:root {
    /* px definitions for easier calculations */
    /* These variables are only used for calculation, we ommit the px because calc cannot strip units */
    --typography__fontSize--px: 16;
    --typography__lineHeight--px: 27;

    --browser__fontSize--default: 16;

    /* Basic typography setup, establishing rhythm unit */
    /* These variables should be assigned to the CSS attributes */
    --typography__fontSize: calc(
        (var(--typography__fontSize--px) / var(--browser__fontSize--default)) * 1rem
    );
    --typography__lineHeight: calc(
        (var(--typography__lineHeight--px) / var(--typography__fontSize--px)) * 1rem
    );

    /* Calculating vertical rhythm variables */
    /* Can be located in separate file if using Preprocessors or PostCSS import */
    --spacing__vertical--1: var(--typography__lineHeight);
    --spacing__vertical--2: calc(2 * var(--spacing__vertical--1));
    --spacing__vertical--3: calc(3 * var(--spacing__vertical--1));

    /* Defining custom variables for modules */
    /* Can be located in separate file if using Preprocessors or PostCSS import */
    --header__height: var(--spacing__vertical--3);
}

Notice how we used only two numbers and how the rest of the variables are linked to those two numbers. I've used my way of naming the variables, with the BEM-like structure group__attributeName--variation. The connection between the variables is clear: base rhythm unit is equal to the base line height which rem value is calculated using px values of font size and line height. Similarly, header has a fixed height which equals rhythm unit multiplier of 3, whih is calculated along with the rest rhythm unit multipliers (vertical spacings).

With variables being organized this way, we can easily add more complexity to our code and avoid repeating values or variables, and avoid using magic numbers alltogether. But...

Sometimes, using Magic Numbers is unavoidable

Due to the hacky nature of CSS and varying browser support, sometimes the only solution is to use Magic Numbers. Even in that case, Magic number should be saved and documented in a variable in the same file it's used. Magic number that apply to a single element should not be defined along the global variables.
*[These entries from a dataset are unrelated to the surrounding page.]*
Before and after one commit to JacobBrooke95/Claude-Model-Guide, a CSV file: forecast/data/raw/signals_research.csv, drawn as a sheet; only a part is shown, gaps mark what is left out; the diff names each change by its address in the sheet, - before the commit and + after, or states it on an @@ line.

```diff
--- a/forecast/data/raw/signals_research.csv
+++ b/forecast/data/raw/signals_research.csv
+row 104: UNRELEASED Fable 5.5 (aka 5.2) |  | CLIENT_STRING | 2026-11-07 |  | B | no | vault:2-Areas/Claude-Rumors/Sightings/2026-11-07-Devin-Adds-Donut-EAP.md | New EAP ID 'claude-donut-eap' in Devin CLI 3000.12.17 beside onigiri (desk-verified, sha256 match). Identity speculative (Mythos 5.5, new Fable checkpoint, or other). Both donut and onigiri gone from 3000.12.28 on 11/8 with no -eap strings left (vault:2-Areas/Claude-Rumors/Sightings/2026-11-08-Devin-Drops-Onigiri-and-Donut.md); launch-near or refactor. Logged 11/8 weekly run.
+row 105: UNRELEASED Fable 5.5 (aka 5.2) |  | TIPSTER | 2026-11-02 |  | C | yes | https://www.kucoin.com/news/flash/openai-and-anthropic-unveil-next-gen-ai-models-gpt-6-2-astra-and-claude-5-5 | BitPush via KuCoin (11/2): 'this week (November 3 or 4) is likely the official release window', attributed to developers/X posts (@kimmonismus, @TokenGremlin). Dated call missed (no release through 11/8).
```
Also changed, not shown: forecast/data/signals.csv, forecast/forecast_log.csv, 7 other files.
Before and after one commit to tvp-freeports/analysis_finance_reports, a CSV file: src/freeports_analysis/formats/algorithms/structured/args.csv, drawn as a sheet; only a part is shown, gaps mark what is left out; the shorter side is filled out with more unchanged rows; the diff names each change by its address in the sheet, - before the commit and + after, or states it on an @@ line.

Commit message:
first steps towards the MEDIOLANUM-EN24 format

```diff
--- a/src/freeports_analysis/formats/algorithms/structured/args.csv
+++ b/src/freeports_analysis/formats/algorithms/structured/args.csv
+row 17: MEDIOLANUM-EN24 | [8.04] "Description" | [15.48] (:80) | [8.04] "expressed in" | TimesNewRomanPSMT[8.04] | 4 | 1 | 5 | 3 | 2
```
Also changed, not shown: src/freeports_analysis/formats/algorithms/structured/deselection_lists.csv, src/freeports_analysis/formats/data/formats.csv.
That way, any developer will understand the scope and role of the variable and may want to remove it in the future, if needed.

/* element.css */

:root {
    /* Browser-specific bug, expected to be fixed in the future */
    --element__spacing--magic: -1px;
}

.element {
    margin-top: var(--element__spacing--magic);
}